Start of Block

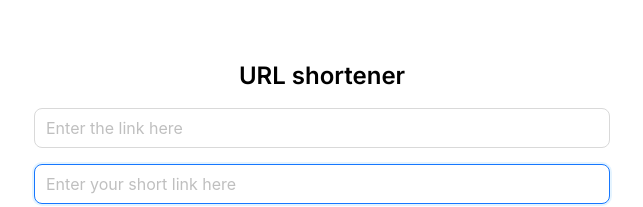
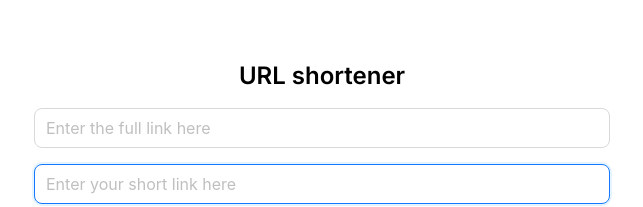
Before and after one commit to wuhoops/url-shortener, a Next.js app: page / in a window 1280 px wide. Shown: the part 240-447 px from the top of the page, without its empty margins (318-961 px from the left). Built offline with nearby package versions, Linux system fonts and the light colour scheme; no server answers.

Commit message:
[FIX] typo

```diff
--- a/src/app/page.tsx
+++ b/src/app/page.tsx
@@ -63,7 +63,7 @@ const Home = () => {
         }}
         size="large"
         autoFocus
-        placeholder="Enter the link here"
+        placeholder="Enter the full link here"
         className="max-w-xl"
       />
       <Input
```
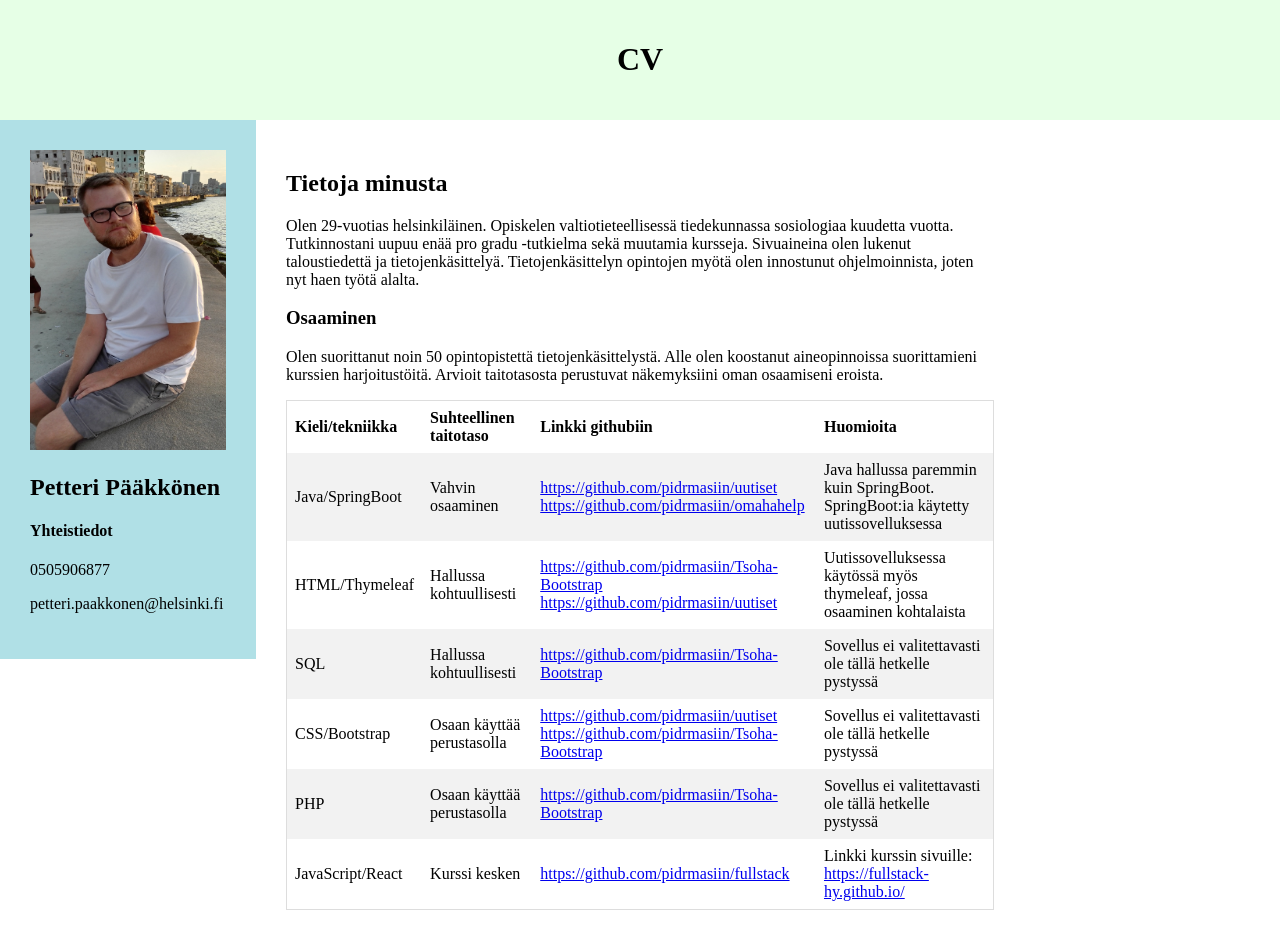
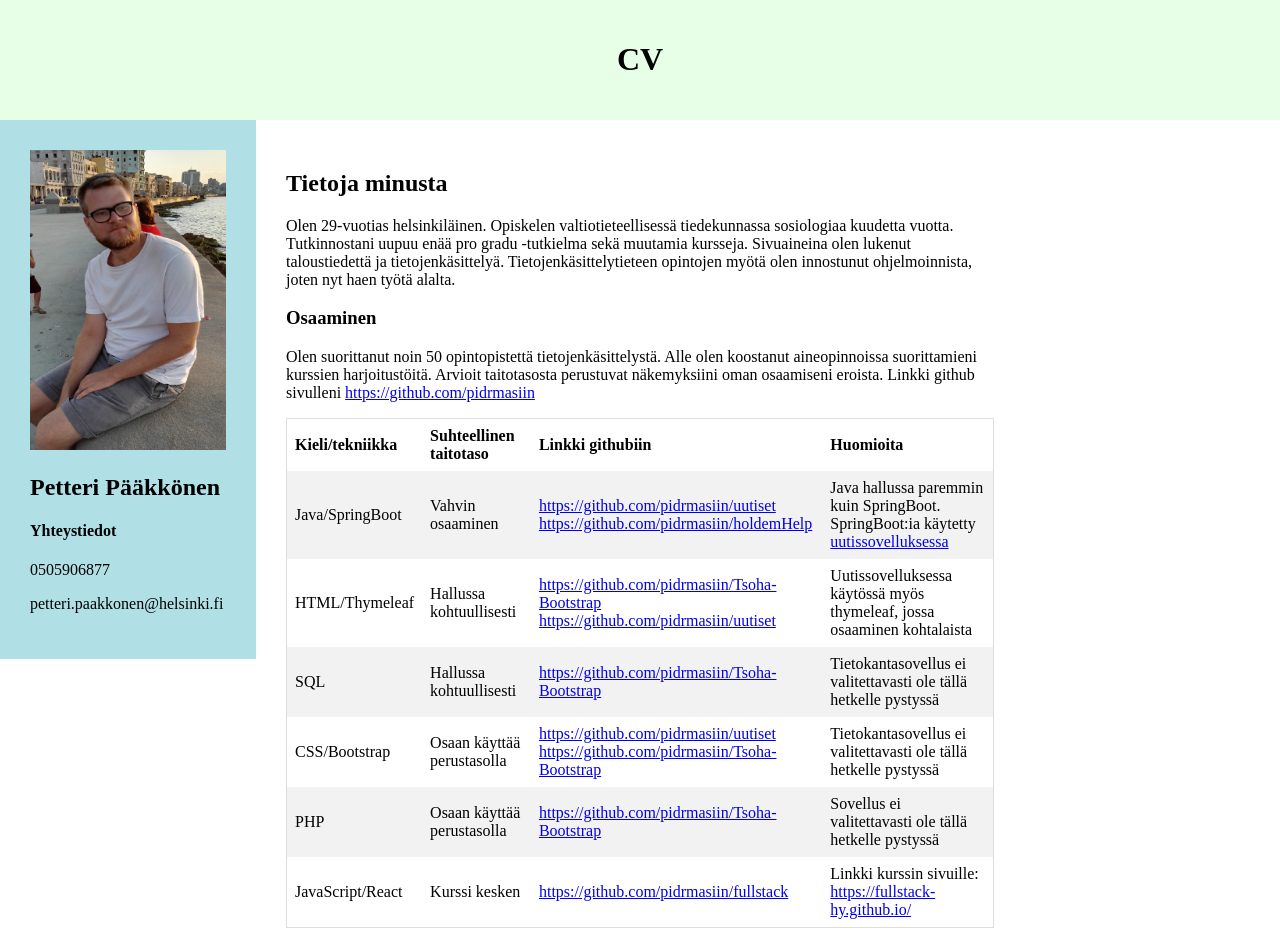
Before and after one commit to pidrmasiin/CV, a plain HTML site: page src/main/resources/templates/cv.html in a window 1280 px wide. Drawn offline with Linux system fonts and the light colour scheme.

Commit message:
paivitys

```diff
--- a/src/main/resources/templates/cv.html
+++ b/src/main/resources/templates/cv.html
@@ -88,7 +88,7 @@ tr:nth-child(even){background-color: #f2f2f2}
       <img src="https://github.com/pidrmasiin/CV/blob/master/src/main/resources/templates/kuvaCV.jpg?raw=true" height="300" width="200">
       <div style="overflow:auto;">
       <h2>Petteri Pääkkönen</h2>
-      <h4>Yhteistiedot</h4>
+      <h4>Yhteystiedot</h4>
       <p>0505906877</p>
       <p>petteri.paakkonen@helsinki.fi</p>
       </div>
@@ -99,12 +99,12 @@ tr:nth-child(even){background-color: #f2f2f2}
         <h2>Tietoja minusta</h2>
         <p>Olen 29-vuotias helsinkiläinen. Opiskelen valtiotieteellisessä tiedekunnassa sosiologiaa kuudetta vuotta.
             Tutkinnostani uupuu enää pro gradu -tutkielma sekä muutamia kursseja. Sivuaineina olen lukenut taloustiedettä
-            ja tietojenkäsittelyä. Tietojenkäsittelyn opintojen myötä olen innostunut ohjelmoinnista,
+            ja tietojenkäsittelyä. Tietojenkäsittelytieteen opintojen myötä olen innostunut ohjelmoinnista,
             joten nyt haen työtä alalta.</p>
         <h3>Osaaminen</h3>
         <p>Olen suorittanut noin 50 opintopistettä tietojenkäsittelystä. Alle olen koostanut aineopinnoissa
             suorittamieni kurssien harjoitustöitä. Arvioit taitotasosta perustuvat näkemyksiini oman osaamiseni
-            eroista.
+            eroista. Linkki github sivulleni  <a href="https://github.com/pidrmasiin">https://github.com/pidrmasiin</a>
         </p>
         <table style="overflow:auto;">
             <tr>
@@ -117,8 +117,8 @@ tr:nth-child(even){background-color: #f2f2f2}
                 <td >Java/SpringBoot</td>
                 <td>Vahvin osaaminen</td>
                 <td><a href="https://github.com/pidrmasiin/uutiset">https://github.com/pidrmasiin/uutiset </a><br>
-                    <a href="https://github.com/pidrmasiin/omahahelp">https://github.com/pidrmasiin/omahahelp</a></td>
-                <td>Java hallussa paremmin kuin SpringBoot. SpringBoot:ia käytetty uutissovelluksessa</td>
+                    <a href="https://github.com/pidrmasiin/holdemHelp">https://github.com/pidrmasiin/holdemHelp</a></td>
+                <td>Java hallussa paremmin kuin SpringBoot. SpringBoot:ia käytetty <a href="https://uutista.herokuapp.com/">uutissovelluksessa</a></td>
             </tr>
 
             <tr>
@@ -132,14 +132,14 @@ tr:nth-child(even){background-color: #f2f2f2}
                     <td>SQL</td>
                     <td>Hallussa kohtuullisesti</td>
                     <td><a href="https://github.com/pidrmasiin/Tsoha-Bootstrap">https://github.com/pidrmasiin/Tsoha-Bootstrap</a></td>
-                    <td>Sovellus ei valitettavasti ole tällä hetkelle pystyssä</td>
+                    <td>Tietokantasovellus ei valitettavasti ole tällä hetkelle pystyssä</td>
             </tr>
             <tr>
                     <td>CSS/Bootstrap</td>
                     <td>Osaan käyttää perustasolla</td>
                     <td><a href="https://github.com/pidrmasiin/uutiset">https://github.com/pidrmasiin/uutiset</a><br>
                         <a href="https://github.com/pidrmasiin/Tsoha-Bootstrap">https://github.com/pidrmasiin/Tsoha-Bootstrap</a></td>
-                    <td>Sovellus ei valitettavasti ole tällä hetkelle pystyssä</td>
+                    <td>Tietokantasovellus ei valitettavasti ole tällä hetkelle pystyssä</td>
                 </tr>
             <tr>
                 <td>PHP</td>
```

End of Block

Task to complete
Set the listing down exactly, without its pictures.

Reply
Before and after one commit to wuhoops/url-shortener, a Next.js app: page / in a window 1280 px wide. Shown: the part 240-447 px from the top of the page, without its empty margins (318-961 px from the left). Built offline with nearby package versions, Linux system fonts and the light colour scheme; no server answers.

Commit message:
[FIX] typo

```diff
--- a/src/app/page.tsx
+++ b/src/app/page.tsx
@@ -63,7 +63,7 @@ const Home = () => {
         }}
         size="large"
         autoFocus
-        placeholder="Enter the link here"
+        placeholder="Enter the full link here"
         className="max-w-xl"
       />
       <Input
```
Before and after one commit to pidrmasiin/CV, a plain HTML site: page src/main/resources/templates/cv.html in a window 1280 px wide. Drawn offline with Linux system fonts and the light colour scheme.

Commit message:
paivitys

```diff
--- a/src/main/resources/templates/cv.html
+++ b/src/main/resources/templates/cv.html
@@ -88,7 +88,7 @@ tr:nth-child(even){background-color: #f2f2f2}
       <img src="https://github.com/pidrmasiin/CV/blob/master/src/main/resources/templates/kuvaCV.jpg?raw=true" height="300" width="200">
       <div style="overflow:auto;">
       <h2>Petteri Pääkkönen</h2>
-      <h4>Yhteistiedot</h4>
+      <h4>Yhteystiedot</h4>
       <p>0505906877</p>
       <p>petteri.paakkonen@helsinki.fi</p>
       </div>
@@ -99,12 +99,12 @@ tr:nth-child(even){background-color: #f2f2f2}
         <h2>Tietoja minusta</h2>
         <p>Olen 29-vuotias helsinkiläinen. Opiskelen valtiotieteellisessä tiedekunnassa sosiologiaa kuudetta vuotta.
             Tutkinnostani uupuu enää pro gradu -tutkielma sekä muutamia kursseja. Sivuaineina olen lukenut taloustiedettä
-            ja tietojenkäsittelyä. Tietojenkäsittelyn opintojen myötä olen innostunut ohjelmoinnista,
+            ja tietojenkäsittelyä. Tietojenkäsittelytieteen opintojen myötä olen innostunut ohjelmoinnista,
             joten nyt haen työtä alalta.</p>
         <h3>Osaaminen</h3>
         <p>Olen suorittanut noin 50 opintopistettä tietojenkäsittelystä. Alle olen koostanut aineopinnoissa
             suorittamieni kurssien harjoitustöitä. Arvioit taitotasosta perustuvat näkemyksiini oman osaamiseni
-            eroista.
+            eroista. Linkki github sivulleni  <a href="https://github.com/pidrmasiin">https://github.com/pidrmasiin</a>
         </p>
         <table style="overflow:auto;">
             <tr>
@@ -117,8 +117,8 @@ tr:nth-child(even){background-color: #f2f2f2}
                 <td >Java/SpringBoot</td>
                 <td>Vahvin osaaminen</td>
                 <td><a href="https://github.com/pidrmasiin/uutiset">https://github.com/pidrmasiin/uutiset </a><br>
-                    <a href="https://github.com/pidrmasiin/omahahelp">https://github.com/pidrmasiin/omahahelp</a></td>
-                <td>Java hallussa paremmin kuin SpringBoot. SpringBoot:ia käytetty uutissovelluksessa</td>
+                    <a href="https://github.com/pidrmasiin/holdemHelp">https://github.com/pidrmasiin/holdemHelp</a></td>
+                <td>Java hallussa paremmin kuin SpringBoot. SpringBoot:ia käytetty <a href="https://uutista.herokuapp.com/">uutissovelluksessa</a></td>
             </tr>
 
             <tr>
@@ -132,14 +132,14 @@ tr:nth-child(even){background-color: #f2f2f2}
                     <td>SQL</td>
                     <td>Hallussa kohtuullisesti</td>
                     <td><a href="https://github.com/pidrmasiin/Tsoha-Bootstrap">https://github.com/pidrmasiin/Tsoha-Bootstrap</a></td>
-                    <td>Sovellus ei valitettavasti ole tällä hetkelle pystyssä</td>
+                    <td>Tietokantasovellus ei valitettavasti ole tällä hetkelle pystyssä</td>
             </tr>
             <tr>
                     <td>CSS/Bootstrap</td>
                     <td>Osaan käyttää perustasolla</td>
                     <td><a href="https://github.com/pidrmasiin/uutiset">https://github.com/pidrmasiin/uutiset</a><br>
                         <a href="https://github.com/pidrmasiin/Tsoha-Bootstrap">https://github.com/pidrmasiin/Tsoha-Bootstrap</a></td>
-                    <td>Sovellus ei valitettavasti ole tällä hetkelle pystyssä</td>
+                    <td>Tietokantasovellus ei valitettavasti ole tällä hetkelle pystyssä</td>
                 </tr>
             <tr>
                 <td>PHP</td>
```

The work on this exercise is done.